With such an emerging market that is building an improved infrastructure and a growing urban and rural populous Tata would be daft not to reevaluate the Nano strategy and create an automobile that can sell in India, compete with the foreign company’s penetrating their marketplace, and also create a vehicle that can sell overseas. Tata must look to rebuild image and save face in the India marketplace as well as create automobiles under the Tata name that will sell to the masses to not only generate profit but increase what in my opinion is a low brand awareness.

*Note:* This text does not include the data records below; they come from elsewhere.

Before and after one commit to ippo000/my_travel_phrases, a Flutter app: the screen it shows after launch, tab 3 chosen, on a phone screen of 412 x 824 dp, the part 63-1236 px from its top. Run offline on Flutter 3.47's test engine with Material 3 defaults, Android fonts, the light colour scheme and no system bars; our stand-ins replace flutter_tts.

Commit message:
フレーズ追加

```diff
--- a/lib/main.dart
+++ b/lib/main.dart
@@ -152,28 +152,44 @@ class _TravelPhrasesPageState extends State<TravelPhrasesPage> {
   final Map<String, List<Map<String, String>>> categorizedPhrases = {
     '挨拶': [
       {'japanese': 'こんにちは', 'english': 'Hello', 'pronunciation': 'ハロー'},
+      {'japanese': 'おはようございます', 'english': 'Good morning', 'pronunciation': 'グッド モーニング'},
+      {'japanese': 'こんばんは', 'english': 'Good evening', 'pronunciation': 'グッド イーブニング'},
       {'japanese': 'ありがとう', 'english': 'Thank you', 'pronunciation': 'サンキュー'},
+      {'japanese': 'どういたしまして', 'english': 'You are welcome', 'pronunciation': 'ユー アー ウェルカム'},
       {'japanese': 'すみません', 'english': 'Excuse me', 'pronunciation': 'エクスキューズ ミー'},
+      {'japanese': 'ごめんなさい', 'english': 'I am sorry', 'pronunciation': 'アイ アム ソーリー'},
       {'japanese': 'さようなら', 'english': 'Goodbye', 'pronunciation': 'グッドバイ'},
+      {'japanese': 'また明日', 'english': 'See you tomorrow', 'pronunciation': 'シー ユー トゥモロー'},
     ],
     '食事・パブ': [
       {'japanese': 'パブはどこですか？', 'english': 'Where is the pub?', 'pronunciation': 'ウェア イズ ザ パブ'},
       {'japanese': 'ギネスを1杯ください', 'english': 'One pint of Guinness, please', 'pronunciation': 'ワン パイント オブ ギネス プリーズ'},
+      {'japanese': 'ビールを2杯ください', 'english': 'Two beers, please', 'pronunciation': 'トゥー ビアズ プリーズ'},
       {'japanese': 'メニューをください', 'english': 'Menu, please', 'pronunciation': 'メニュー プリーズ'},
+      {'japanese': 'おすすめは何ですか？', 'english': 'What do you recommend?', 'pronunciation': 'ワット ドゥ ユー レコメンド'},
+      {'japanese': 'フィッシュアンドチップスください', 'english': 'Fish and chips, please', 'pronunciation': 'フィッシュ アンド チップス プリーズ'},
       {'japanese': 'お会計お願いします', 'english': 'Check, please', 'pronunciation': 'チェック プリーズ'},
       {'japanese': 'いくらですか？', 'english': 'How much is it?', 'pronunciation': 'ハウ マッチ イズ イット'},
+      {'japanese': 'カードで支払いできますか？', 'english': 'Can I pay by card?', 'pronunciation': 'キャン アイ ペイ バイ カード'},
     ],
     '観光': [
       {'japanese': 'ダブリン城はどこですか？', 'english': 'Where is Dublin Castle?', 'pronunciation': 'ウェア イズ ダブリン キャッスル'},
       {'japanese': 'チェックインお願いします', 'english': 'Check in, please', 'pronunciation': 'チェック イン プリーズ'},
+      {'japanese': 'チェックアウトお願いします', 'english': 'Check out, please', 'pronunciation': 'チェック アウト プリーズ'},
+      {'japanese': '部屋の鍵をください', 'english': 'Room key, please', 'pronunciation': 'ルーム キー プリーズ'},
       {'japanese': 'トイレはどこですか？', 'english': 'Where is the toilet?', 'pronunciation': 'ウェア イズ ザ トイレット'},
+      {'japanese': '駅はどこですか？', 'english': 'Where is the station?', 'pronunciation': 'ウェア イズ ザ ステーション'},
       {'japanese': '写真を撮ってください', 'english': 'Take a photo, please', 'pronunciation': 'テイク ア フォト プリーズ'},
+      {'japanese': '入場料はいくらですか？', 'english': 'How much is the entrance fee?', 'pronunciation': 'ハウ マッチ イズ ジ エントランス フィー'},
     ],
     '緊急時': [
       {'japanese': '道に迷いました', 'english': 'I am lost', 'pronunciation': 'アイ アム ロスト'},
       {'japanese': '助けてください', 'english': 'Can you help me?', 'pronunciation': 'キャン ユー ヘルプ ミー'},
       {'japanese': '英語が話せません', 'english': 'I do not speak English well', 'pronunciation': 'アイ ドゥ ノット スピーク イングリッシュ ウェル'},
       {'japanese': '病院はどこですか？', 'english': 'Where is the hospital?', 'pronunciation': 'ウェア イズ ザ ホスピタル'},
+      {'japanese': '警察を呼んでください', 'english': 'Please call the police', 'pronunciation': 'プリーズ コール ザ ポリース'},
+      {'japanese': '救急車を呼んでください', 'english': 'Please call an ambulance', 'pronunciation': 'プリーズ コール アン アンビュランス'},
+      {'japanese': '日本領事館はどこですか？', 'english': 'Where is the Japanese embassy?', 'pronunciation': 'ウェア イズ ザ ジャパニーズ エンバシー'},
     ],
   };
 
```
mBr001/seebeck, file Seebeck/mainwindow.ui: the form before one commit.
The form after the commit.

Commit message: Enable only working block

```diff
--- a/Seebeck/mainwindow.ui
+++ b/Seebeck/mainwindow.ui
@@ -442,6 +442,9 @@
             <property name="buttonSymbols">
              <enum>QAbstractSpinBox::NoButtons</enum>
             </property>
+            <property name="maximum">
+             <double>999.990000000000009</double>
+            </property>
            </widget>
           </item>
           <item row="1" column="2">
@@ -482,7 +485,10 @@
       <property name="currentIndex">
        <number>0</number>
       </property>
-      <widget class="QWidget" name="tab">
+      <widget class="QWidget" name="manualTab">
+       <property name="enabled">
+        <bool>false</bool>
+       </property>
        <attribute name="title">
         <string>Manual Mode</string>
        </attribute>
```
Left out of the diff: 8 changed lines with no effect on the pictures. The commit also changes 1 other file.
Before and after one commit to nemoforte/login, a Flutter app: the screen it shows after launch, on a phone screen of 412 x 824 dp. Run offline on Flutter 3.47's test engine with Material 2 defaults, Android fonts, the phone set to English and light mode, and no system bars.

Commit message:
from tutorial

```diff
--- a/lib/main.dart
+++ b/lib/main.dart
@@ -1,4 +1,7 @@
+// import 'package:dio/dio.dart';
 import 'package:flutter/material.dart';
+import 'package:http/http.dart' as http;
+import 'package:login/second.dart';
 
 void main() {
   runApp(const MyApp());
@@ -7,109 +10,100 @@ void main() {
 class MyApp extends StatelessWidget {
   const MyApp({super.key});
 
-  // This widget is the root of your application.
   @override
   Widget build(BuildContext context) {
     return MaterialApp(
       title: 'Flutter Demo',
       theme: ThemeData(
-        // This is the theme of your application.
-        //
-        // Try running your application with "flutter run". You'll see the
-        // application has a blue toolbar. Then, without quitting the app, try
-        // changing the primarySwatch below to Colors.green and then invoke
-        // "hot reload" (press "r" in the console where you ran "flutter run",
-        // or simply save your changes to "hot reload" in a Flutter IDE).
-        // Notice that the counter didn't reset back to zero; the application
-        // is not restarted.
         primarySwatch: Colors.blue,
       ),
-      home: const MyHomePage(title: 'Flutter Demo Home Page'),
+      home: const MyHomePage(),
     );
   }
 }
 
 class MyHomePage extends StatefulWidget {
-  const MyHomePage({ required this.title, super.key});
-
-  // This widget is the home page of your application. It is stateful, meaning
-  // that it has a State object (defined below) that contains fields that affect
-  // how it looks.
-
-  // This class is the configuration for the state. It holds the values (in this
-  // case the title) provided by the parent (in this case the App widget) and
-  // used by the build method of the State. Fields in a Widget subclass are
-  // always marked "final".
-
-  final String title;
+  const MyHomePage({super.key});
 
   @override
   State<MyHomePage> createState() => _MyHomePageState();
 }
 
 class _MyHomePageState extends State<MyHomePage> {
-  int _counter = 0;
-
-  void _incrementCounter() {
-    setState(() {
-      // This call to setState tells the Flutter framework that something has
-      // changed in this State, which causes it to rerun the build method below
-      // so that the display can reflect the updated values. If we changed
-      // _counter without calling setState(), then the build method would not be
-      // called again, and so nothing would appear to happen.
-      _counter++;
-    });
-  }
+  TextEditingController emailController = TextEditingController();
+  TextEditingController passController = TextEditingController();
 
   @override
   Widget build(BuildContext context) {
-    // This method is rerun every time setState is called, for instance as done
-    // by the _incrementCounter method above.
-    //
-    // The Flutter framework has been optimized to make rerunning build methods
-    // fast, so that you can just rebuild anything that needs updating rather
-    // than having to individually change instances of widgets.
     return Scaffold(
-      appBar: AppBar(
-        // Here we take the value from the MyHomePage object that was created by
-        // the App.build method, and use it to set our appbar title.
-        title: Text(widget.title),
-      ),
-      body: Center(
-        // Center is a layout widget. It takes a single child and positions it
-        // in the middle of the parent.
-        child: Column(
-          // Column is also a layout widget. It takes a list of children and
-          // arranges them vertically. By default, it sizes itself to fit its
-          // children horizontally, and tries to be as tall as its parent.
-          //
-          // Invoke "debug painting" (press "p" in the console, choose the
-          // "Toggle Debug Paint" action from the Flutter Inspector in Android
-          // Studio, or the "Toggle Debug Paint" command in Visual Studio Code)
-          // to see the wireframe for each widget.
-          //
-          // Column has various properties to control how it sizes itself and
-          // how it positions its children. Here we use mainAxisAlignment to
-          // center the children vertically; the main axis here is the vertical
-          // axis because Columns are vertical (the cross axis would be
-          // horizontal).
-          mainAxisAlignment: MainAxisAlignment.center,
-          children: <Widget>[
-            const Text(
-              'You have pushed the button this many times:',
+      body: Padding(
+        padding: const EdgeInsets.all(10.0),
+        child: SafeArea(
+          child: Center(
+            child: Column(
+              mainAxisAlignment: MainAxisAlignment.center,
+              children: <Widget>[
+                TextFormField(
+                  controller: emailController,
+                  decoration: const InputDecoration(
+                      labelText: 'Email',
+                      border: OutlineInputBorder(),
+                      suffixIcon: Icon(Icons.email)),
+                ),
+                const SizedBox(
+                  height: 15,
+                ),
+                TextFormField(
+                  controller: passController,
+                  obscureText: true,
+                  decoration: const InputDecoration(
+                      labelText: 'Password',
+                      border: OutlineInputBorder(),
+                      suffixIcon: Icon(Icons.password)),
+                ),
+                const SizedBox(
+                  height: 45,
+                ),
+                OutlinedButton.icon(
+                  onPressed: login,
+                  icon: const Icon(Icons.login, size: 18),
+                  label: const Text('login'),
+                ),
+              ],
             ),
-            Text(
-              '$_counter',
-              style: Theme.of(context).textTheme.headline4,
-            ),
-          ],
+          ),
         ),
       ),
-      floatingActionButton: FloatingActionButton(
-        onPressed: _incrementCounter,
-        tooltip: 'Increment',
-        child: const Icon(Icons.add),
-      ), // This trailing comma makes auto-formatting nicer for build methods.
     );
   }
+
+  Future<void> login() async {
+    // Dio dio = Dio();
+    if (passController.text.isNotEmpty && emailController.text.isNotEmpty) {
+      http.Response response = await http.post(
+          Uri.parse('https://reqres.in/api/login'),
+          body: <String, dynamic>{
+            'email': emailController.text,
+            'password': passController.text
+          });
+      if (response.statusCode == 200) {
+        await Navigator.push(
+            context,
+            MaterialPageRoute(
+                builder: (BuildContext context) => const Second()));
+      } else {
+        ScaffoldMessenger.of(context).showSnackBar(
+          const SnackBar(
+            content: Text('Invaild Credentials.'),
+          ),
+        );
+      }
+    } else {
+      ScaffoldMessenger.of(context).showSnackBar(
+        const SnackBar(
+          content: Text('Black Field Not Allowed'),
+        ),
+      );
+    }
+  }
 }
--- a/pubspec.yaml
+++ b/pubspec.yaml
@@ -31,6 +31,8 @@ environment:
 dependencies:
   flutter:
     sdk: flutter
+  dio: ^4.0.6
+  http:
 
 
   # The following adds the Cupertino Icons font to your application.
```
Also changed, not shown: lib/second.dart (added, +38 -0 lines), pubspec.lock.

With a weak stock and poor turnaround time on merchandise it should be clear that Tata is not a company I would recommend to invest in unless management comes to grips and takes the market by the horns. 9. What actions would you suggest to the company’s management team to help Tata Motors sustain or improve its competitive position in the domestic market and global markets, and its long -term financial performance? The first action I would recommend to Tata Motors is to concentrate on the global market with automobiles that will sell worldwide and meet worldwide standards of performance and safety.
I believe if Tata would concentrate on there advantage of being an India company and truly utilize the exchange rates as they have with JLR they can release a worldwide automobile to get their brand name out to the people such the United States and we have seen many times before that despite some of our nations shortcomings that other nations look to the U. S. for the next big thing and Tata could capitalize on that with innovation and a revitalized production.
For the domestic market the Nano is simply not selling and automobiles are seen as a luxury Item in India so I see Tata could look into their two and three wheel manufacturing for innovation and sales in there home market. If everyone uses scooters and motorcycles create the next big thing in two wheel travel in your home country and capture the home market again. Scooters are very popular in other nations such as Italy as well and could easier sell an innovative scooter to other nations thereby using the exchange rate to their advantage and again building new brand awareness.
Tata must remove the stigma of being the guy that makes that cheap car and become the new big India brand in order to succeed. As much as I like Jaguars I feel that they cannot depend on their sales alone to carry the company and nor should they. Tata must examine their supply chain management and weak understanding of the Macro environment as well as in my opinion ether sell or innovate substantiates sales to invigorate the brands such as their passenger cars dropping 33. 44% and utility vehicles dropping 13. 18 %.
Hyundai is having a field day in India while Tata suffers to regain market share but motorcycle sales did increase 18% which reenforces my call on increasing R&D on motorcycles for international sale as well as go to the drawing board and see why your passenger cars are failing and fix it because it will get worse before it gets better. In summery for Tata I feel they need to look into better supply chain management, R&D, concentrate on global market with building a stronger brand, stronger CV and PV sales, and with these factors in check hopefully increase demand for what could be an emerging brand if restructured accordingly.